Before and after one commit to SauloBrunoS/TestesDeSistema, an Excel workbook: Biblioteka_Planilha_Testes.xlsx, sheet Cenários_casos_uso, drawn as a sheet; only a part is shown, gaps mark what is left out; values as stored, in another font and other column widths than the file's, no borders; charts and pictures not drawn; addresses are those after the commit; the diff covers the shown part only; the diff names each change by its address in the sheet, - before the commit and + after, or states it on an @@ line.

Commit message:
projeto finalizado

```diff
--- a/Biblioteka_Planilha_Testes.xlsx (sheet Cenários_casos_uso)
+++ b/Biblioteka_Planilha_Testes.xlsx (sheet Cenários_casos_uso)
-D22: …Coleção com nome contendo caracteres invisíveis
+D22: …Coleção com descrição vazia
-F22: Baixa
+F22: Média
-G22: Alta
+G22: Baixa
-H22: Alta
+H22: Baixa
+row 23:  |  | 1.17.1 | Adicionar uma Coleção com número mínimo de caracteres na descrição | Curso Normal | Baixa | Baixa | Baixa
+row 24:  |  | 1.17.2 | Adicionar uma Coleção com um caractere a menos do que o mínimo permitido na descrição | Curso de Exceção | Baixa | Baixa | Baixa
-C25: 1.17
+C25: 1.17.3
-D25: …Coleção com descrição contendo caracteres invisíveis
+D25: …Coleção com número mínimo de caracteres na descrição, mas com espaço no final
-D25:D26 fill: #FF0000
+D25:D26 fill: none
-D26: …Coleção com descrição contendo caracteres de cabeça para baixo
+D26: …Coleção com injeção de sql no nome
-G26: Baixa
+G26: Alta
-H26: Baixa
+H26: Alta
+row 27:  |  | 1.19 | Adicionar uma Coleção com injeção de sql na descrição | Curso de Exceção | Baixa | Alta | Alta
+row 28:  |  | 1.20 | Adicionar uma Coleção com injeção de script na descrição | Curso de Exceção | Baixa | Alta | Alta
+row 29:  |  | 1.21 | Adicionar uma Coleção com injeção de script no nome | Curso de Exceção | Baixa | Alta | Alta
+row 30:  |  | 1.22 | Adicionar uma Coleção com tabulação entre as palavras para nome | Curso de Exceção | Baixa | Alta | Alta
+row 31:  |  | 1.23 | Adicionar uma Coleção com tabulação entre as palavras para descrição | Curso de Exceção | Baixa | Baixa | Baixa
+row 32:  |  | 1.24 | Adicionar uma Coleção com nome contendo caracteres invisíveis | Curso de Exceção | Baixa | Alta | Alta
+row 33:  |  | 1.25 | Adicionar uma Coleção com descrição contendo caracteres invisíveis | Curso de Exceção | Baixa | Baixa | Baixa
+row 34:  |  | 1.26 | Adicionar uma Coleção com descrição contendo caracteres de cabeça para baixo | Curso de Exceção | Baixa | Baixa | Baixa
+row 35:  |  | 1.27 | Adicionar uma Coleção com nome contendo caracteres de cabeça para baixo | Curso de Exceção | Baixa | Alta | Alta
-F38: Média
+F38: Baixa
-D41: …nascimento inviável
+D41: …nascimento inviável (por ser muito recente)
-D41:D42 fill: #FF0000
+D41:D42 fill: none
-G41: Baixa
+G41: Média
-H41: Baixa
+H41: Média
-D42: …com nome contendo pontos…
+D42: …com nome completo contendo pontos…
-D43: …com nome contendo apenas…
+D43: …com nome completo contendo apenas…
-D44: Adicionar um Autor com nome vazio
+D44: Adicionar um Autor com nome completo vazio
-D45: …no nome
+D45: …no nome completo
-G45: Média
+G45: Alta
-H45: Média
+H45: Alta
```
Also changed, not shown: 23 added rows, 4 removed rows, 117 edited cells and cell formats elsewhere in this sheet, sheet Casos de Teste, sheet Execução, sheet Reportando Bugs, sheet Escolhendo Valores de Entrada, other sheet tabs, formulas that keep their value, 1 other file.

+-------+

EXERCISE REQUIREMENTS —
Pick out the lines above that hold the string "Alta" and show them.

ANSWER FOR THE TASK —
-G22: Alta
-H22: Alta
+G26: Alta
+H26: Alta
+row 27:  |  | 1.19 | Adicionar uma Coleção com injeção de sql na descrição | Curso de Exceção | Baixa | Alta | Alta
+row 28:  |  | 1.20 | Adicionar uma Coleção com injeção de script na descrição | Curso de Exceção | Baixa | Alta | Alta
+row 29:  |  | 1.21 | Adicionar uma Coleção com injeção de script no nome | Curso de Exceção | Baixa | Alta | Alta
+row 30:  |  | 1.22 | Adicionar uma Coleção com tabulação entre as palavras para nome | Curso de Exceção | Baixa | Alta | Alta
+row 32:  |  | 1.24 | Adicionar uma Coleção com nome contendo caracteres invisíveis | Curso de Exceção | Baixa | Alta | Alta
+row 35:  |  | 1.27 | Adicionar uma Coleção com nome contendo caracteres de cabeça para baixo | Curso de Exceção | Baixa | Alta | Alta
+G45: Alta
+H45: Alta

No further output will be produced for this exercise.